● **TRY IT**: Reproduce the first line of the material below and each line after it, exactly, through the line containing "The browser window", and give nothing more.

● **DATA EXTRACT**:
Segment Open

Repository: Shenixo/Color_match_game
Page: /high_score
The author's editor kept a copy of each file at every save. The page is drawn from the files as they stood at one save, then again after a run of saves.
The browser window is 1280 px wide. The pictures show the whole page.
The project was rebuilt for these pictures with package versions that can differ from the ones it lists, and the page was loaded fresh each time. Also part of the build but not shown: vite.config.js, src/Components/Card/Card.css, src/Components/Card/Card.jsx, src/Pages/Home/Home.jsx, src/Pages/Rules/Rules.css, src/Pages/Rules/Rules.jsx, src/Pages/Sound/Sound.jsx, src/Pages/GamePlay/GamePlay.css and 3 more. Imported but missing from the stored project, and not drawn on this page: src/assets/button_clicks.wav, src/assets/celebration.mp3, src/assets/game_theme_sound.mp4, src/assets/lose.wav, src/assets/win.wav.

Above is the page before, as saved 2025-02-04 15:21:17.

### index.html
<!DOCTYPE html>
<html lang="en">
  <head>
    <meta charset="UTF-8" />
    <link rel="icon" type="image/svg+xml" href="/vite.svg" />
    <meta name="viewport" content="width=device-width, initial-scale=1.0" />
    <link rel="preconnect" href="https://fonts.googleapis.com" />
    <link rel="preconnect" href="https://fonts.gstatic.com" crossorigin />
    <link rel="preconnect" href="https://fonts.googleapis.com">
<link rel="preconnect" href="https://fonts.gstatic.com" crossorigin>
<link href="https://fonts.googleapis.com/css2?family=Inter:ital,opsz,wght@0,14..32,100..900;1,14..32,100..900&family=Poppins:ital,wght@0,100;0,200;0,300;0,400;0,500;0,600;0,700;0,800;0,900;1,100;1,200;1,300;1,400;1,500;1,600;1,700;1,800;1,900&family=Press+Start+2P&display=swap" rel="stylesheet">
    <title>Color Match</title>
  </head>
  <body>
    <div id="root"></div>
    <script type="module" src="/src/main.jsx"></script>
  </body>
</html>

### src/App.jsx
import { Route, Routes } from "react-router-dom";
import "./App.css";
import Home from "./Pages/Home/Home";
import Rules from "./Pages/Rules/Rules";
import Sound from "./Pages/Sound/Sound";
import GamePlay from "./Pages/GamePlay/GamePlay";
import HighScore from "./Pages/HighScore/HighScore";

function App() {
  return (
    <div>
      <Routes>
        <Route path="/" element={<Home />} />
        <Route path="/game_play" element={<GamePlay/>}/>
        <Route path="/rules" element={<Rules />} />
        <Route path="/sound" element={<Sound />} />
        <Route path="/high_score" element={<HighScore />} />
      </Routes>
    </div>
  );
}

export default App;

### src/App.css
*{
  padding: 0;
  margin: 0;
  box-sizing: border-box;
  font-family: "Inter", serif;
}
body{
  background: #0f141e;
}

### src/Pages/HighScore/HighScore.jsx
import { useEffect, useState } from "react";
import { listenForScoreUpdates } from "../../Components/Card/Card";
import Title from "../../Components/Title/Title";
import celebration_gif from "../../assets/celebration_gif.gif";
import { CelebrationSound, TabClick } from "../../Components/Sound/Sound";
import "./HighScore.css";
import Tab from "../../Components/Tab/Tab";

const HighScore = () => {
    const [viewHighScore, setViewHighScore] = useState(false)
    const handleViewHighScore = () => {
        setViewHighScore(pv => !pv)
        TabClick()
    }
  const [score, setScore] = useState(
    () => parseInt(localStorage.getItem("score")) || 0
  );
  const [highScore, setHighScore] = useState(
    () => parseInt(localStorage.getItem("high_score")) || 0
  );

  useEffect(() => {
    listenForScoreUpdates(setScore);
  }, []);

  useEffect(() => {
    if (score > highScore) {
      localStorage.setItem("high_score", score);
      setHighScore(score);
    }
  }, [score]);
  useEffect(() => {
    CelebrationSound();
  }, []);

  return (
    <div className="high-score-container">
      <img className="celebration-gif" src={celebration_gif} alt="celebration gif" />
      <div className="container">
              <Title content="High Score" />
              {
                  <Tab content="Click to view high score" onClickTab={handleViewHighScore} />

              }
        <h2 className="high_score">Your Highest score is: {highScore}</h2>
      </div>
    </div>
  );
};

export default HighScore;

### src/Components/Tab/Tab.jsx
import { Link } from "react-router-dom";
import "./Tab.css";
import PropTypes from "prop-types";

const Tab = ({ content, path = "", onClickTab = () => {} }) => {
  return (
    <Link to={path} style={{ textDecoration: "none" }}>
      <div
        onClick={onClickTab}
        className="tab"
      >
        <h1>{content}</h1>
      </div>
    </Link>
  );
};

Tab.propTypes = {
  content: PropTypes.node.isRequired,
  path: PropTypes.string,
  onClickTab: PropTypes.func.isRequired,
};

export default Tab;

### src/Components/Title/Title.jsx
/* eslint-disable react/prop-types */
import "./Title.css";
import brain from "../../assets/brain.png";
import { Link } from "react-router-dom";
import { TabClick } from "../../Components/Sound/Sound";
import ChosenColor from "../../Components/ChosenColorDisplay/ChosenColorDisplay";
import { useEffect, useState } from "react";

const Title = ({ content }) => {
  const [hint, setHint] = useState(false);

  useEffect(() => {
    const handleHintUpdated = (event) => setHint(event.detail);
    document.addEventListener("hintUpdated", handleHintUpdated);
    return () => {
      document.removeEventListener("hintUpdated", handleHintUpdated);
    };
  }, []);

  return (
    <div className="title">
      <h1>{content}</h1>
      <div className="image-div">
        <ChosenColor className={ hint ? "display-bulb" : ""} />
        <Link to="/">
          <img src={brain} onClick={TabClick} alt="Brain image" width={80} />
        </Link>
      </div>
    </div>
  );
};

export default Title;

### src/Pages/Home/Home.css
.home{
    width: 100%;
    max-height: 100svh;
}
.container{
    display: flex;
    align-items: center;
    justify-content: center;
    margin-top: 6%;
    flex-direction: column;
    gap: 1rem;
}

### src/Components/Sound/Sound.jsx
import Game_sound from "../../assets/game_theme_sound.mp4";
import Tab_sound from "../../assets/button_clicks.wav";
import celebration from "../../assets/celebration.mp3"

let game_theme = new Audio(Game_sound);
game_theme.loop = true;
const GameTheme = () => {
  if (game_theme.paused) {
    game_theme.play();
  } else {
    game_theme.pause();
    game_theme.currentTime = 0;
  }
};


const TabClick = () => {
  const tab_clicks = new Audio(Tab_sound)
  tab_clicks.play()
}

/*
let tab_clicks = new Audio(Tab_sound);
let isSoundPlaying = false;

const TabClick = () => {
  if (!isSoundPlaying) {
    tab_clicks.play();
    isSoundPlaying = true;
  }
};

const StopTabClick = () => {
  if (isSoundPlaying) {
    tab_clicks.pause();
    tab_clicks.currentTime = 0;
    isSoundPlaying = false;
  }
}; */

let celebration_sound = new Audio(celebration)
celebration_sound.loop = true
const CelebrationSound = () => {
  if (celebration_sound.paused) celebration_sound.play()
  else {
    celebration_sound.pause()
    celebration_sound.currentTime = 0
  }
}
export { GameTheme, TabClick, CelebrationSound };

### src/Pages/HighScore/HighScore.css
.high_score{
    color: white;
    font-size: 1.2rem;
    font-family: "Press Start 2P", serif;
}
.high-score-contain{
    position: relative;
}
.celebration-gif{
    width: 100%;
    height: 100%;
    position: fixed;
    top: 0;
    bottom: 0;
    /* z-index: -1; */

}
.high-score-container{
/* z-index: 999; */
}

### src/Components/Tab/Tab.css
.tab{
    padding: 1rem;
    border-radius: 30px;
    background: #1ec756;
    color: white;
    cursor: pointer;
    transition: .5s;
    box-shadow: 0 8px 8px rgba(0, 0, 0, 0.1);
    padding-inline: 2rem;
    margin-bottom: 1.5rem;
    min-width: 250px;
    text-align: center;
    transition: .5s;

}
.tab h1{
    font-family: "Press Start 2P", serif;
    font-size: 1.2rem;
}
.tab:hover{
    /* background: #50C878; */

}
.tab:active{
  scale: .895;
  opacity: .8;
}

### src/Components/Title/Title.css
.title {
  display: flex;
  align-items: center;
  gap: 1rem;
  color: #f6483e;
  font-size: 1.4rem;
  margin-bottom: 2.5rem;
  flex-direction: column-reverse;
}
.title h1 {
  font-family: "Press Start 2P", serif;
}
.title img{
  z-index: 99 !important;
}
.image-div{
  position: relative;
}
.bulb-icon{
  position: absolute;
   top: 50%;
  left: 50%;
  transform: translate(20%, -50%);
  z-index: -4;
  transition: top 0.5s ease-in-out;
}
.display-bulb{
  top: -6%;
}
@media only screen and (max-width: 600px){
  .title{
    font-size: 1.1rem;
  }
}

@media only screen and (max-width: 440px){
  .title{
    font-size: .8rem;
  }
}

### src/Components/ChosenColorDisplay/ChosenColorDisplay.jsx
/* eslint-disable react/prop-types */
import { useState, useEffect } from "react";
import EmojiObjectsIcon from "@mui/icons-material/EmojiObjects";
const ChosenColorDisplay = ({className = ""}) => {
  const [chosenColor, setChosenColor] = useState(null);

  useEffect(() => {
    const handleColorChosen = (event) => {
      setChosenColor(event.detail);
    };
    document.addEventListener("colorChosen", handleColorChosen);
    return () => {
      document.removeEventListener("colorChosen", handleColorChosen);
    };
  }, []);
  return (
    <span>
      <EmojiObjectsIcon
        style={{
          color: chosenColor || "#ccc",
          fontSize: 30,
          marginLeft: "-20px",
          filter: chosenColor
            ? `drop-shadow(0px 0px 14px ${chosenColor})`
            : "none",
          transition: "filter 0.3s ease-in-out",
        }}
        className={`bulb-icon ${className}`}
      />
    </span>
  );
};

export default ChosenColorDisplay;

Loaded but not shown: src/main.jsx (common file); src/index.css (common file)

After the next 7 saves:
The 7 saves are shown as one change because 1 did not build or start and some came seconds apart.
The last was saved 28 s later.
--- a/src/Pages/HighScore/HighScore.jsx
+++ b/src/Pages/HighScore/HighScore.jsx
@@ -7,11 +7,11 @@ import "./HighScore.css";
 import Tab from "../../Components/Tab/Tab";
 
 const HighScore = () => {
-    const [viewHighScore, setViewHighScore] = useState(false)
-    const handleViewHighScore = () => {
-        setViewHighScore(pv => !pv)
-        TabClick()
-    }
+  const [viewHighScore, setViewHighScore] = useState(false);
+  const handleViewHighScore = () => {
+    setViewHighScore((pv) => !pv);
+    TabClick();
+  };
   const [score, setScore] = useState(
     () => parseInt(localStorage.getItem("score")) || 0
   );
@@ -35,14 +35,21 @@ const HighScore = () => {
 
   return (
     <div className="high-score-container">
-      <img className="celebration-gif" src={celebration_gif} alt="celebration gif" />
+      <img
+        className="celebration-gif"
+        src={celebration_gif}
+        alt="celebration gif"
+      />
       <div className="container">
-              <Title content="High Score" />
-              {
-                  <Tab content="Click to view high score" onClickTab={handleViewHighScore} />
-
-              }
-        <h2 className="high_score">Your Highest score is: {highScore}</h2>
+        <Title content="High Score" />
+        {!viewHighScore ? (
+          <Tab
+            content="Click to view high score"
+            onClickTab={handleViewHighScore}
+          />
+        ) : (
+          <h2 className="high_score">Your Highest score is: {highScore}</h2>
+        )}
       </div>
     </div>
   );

Segment Closed

● **TASK SOLUTION**:
Repository: Shenixo/Color_match_game
Page: /high_score
The author's editor kept a copy of each file at every save. The page is drawn from the files as they stood at one save, then again after a run of saves.
The browser window is 1280 px wide. The pictures show the whole page.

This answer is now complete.